REQUIRED WORK
State how many lines in the entries below include the string "rhombus", and give nothing beyond that number.

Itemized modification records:
★ ★ ★ ★ ★

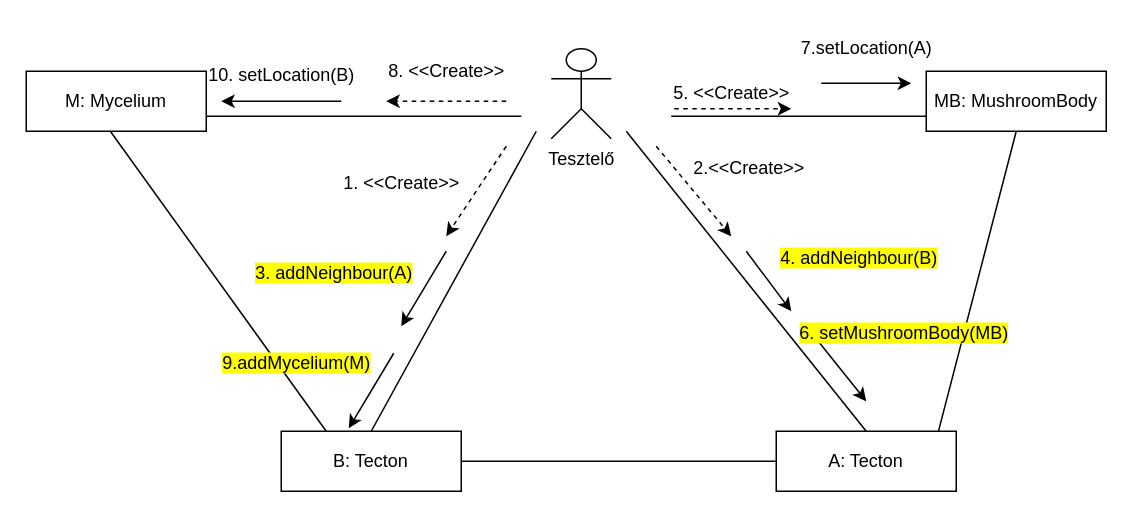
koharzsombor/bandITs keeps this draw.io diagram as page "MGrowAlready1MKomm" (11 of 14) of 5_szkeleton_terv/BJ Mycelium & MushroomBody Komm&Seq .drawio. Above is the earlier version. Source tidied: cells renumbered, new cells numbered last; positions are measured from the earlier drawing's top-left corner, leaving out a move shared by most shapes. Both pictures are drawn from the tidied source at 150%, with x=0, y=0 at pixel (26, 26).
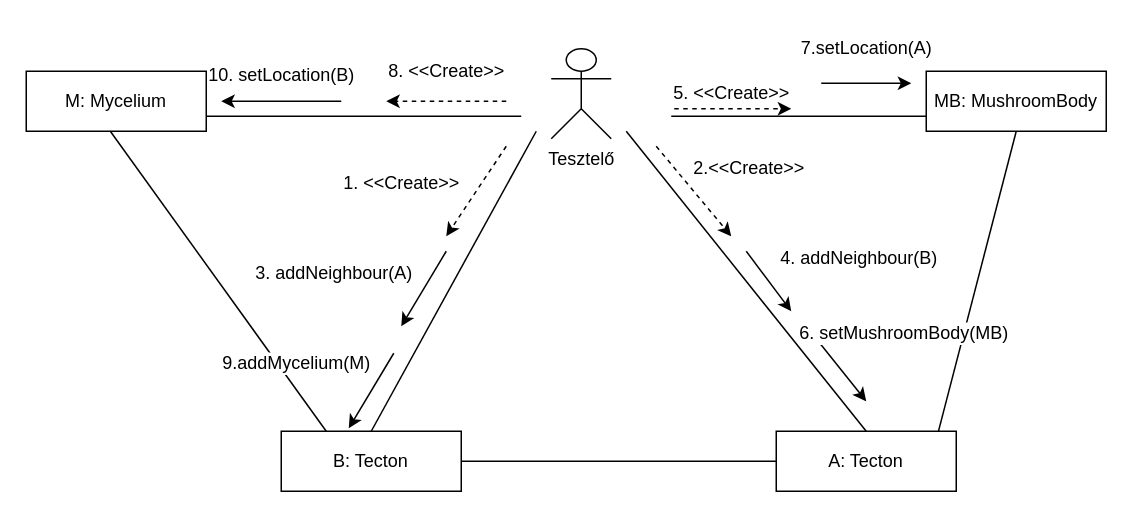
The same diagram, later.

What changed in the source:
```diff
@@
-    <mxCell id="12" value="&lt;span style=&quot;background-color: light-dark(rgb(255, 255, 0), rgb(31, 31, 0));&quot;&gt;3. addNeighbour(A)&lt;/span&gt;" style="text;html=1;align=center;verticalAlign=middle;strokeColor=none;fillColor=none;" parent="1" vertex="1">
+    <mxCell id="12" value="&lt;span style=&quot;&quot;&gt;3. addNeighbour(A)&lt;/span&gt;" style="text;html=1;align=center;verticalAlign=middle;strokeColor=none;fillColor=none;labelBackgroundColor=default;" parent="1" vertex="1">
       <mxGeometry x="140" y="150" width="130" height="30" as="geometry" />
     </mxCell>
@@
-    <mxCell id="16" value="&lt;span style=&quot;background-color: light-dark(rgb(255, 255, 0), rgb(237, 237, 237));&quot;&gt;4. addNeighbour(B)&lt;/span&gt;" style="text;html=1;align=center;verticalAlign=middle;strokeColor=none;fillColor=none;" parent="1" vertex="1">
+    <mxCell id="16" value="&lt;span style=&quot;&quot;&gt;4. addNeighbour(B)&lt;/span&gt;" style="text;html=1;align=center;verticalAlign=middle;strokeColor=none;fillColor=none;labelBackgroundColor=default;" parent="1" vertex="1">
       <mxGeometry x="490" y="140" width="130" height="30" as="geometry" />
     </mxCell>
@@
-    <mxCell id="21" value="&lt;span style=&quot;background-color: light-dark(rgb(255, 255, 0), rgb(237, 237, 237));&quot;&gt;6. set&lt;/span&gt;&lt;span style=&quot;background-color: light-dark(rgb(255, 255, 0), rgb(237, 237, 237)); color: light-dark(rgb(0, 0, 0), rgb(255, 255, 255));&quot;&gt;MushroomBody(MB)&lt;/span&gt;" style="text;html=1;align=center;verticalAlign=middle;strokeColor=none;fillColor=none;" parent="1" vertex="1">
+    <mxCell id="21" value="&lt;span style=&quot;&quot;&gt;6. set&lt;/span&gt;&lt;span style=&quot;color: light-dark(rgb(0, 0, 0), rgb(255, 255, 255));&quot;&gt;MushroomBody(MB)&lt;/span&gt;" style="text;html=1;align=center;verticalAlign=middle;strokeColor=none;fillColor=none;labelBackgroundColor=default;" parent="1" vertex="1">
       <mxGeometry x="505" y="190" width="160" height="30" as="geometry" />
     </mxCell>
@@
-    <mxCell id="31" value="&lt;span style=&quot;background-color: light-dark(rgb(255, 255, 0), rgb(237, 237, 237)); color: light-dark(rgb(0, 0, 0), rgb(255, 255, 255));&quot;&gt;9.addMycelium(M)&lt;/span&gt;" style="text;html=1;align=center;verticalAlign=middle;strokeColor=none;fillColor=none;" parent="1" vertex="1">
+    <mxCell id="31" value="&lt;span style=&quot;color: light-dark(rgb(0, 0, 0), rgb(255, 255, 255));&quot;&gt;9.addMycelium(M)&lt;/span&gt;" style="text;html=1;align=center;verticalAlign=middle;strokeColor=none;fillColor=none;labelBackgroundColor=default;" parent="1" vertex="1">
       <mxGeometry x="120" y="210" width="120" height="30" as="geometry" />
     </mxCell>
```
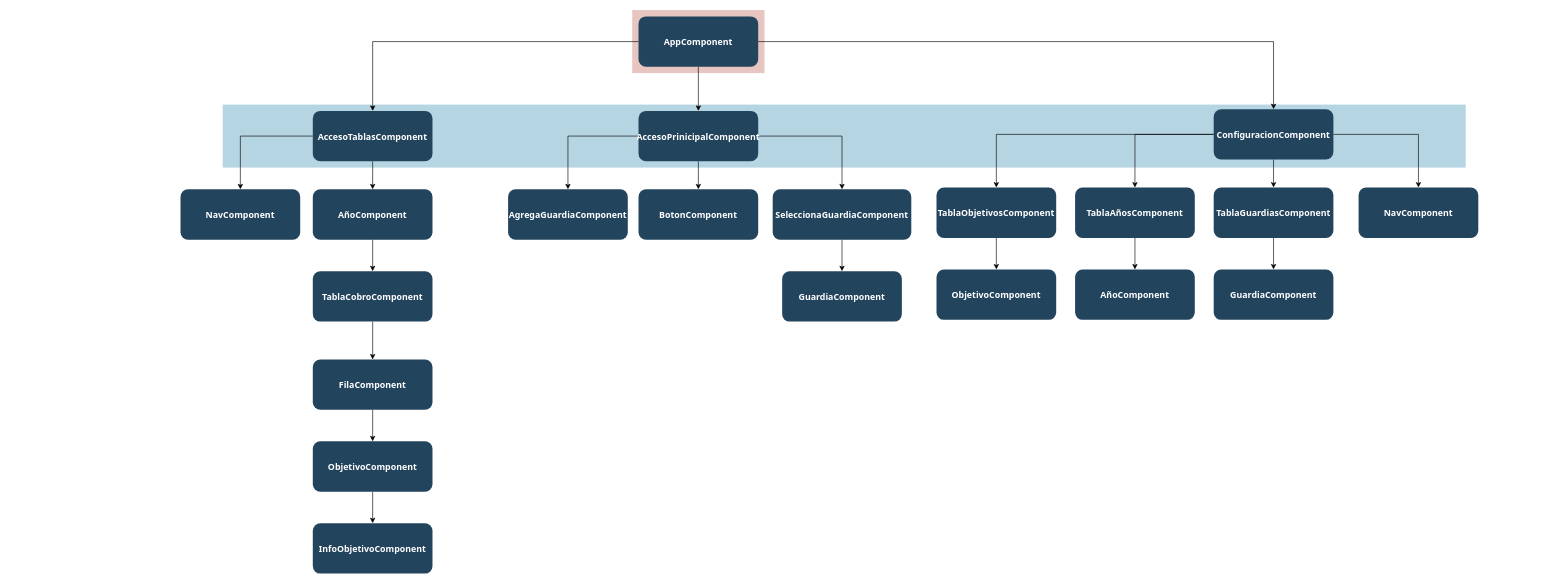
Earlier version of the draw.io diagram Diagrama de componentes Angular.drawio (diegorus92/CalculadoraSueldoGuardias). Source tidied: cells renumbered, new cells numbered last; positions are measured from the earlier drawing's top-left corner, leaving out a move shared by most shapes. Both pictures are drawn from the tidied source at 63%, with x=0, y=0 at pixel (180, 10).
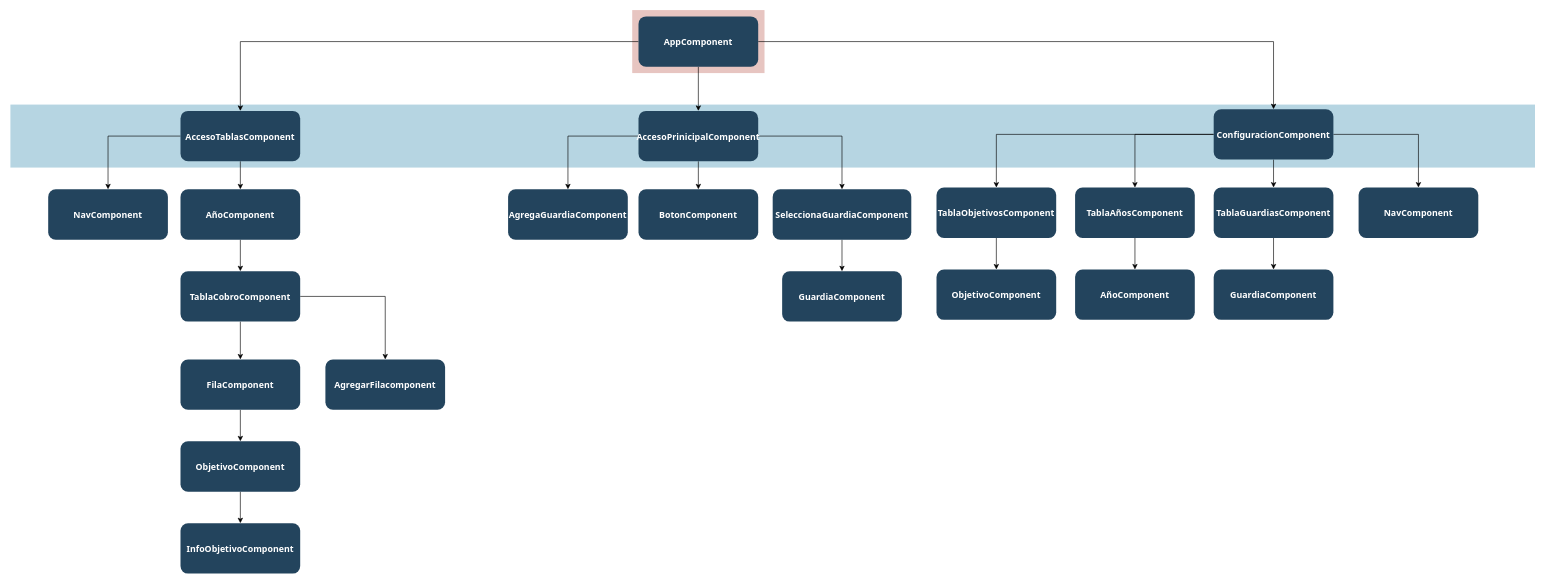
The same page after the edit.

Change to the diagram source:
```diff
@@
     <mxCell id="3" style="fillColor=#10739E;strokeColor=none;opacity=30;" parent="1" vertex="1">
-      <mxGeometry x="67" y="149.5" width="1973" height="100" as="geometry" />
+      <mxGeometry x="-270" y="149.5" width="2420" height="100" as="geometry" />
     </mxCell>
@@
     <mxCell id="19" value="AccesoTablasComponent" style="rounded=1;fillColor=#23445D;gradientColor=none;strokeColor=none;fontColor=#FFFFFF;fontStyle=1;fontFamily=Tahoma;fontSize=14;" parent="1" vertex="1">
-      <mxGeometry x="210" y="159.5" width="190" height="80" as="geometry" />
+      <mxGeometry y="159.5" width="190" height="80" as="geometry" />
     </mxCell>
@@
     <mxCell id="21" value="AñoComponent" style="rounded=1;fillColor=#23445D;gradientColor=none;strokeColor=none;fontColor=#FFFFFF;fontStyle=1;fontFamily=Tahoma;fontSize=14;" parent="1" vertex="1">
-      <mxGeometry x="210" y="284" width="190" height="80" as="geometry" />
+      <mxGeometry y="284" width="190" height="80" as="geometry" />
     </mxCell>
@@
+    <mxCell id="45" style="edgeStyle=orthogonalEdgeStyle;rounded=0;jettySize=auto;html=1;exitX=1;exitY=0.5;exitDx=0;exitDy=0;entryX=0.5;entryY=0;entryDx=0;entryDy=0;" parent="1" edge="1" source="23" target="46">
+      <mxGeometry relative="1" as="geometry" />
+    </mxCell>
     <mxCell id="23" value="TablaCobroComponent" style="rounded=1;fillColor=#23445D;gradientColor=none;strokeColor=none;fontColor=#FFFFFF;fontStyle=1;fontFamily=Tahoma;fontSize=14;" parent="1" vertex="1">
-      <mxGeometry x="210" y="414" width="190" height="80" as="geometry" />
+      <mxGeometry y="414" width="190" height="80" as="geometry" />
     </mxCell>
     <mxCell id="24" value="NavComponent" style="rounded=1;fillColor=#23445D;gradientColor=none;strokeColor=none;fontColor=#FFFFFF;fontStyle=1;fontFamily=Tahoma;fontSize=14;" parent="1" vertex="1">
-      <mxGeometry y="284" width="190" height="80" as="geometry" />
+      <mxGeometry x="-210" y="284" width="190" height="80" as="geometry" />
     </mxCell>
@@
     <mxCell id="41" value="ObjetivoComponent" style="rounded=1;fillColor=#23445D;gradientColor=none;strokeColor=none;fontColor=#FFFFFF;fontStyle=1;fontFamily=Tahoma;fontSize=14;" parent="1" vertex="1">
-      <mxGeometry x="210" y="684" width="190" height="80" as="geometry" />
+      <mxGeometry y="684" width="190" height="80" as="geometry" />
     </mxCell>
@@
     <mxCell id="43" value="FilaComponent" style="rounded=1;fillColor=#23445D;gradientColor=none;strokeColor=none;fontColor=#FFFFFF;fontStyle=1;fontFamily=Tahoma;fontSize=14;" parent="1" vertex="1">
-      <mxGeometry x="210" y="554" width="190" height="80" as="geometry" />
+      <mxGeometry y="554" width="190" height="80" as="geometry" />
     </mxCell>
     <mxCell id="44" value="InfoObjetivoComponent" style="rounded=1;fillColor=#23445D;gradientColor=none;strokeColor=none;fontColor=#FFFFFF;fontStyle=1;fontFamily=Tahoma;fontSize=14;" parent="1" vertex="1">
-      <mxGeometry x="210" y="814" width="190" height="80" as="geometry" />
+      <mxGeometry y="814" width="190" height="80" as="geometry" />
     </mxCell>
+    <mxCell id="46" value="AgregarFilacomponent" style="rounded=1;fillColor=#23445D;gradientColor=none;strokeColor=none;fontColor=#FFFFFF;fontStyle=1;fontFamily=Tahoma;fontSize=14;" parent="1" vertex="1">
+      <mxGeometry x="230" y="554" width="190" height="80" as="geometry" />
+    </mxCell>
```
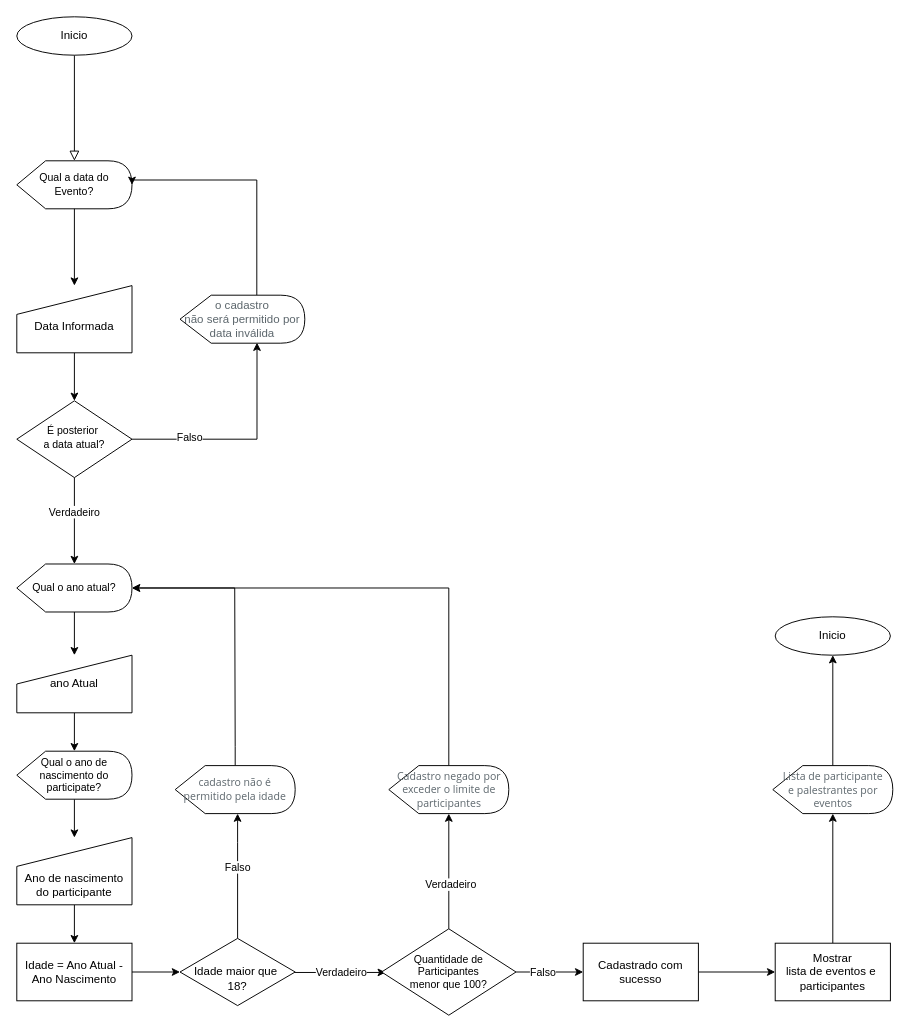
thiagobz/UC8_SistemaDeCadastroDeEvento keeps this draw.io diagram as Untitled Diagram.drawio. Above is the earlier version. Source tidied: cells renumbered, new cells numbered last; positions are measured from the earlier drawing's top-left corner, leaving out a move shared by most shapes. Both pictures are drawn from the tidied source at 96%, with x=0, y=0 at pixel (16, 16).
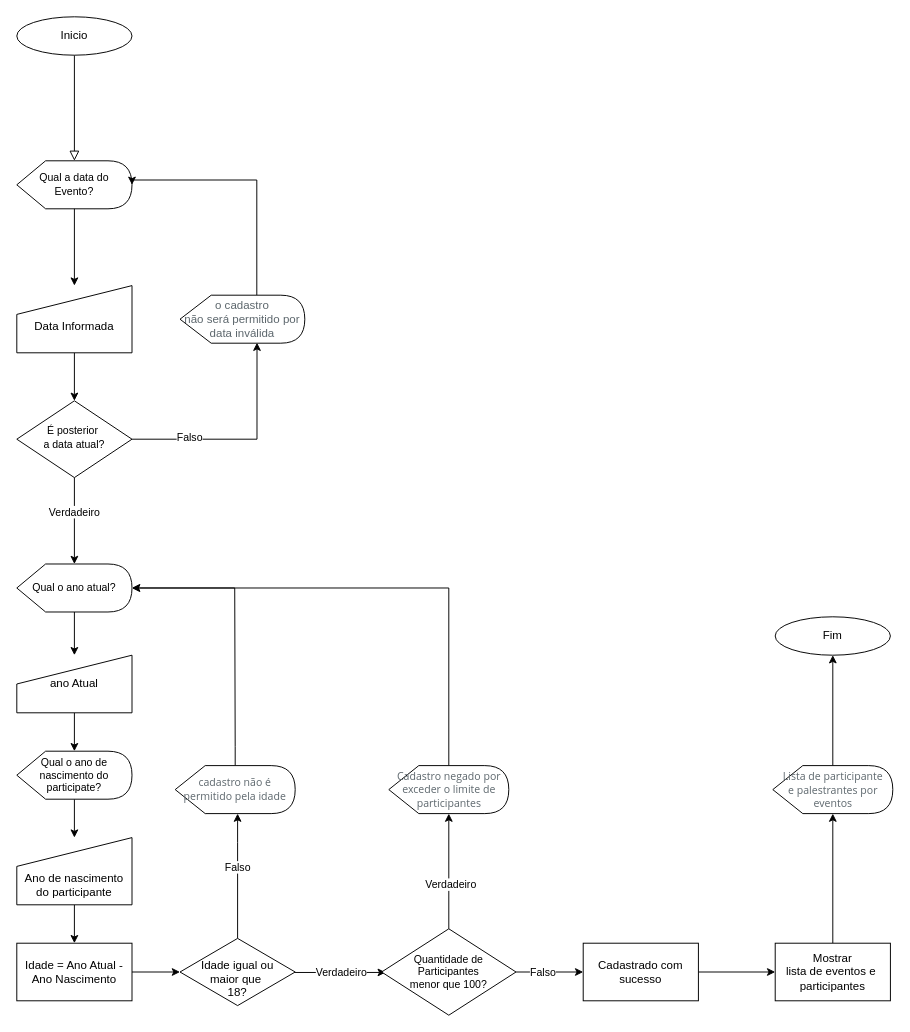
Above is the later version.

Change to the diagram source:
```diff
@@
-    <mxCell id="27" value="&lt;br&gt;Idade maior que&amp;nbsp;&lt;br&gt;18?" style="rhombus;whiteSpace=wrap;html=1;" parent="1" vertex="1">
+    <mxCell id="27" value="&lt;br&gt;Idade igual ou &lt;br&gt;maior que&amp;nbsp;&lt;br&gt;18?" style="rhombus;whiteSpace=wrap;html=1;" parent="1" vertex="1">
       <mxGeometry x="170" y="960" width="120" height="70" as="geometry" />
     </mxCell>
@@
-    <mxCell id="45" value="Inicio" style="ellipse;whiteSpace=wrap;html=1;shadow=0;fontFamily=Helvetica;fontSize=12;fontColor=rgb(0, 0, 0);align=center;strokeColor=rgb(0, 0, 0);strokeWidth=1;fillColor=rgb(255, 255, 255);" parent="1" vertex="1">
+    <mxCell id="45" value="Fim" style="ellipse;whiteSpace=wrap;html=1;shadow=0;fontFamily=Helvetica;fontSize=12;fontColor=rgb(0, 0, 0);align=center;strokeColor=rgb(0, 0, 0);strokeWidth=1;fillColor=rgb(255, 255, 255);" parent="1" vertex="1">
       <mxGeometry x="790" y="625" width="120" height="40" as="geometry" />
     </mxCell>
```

★ ★ ★ ★ ★

ANSWER TO THE PROBLEM
2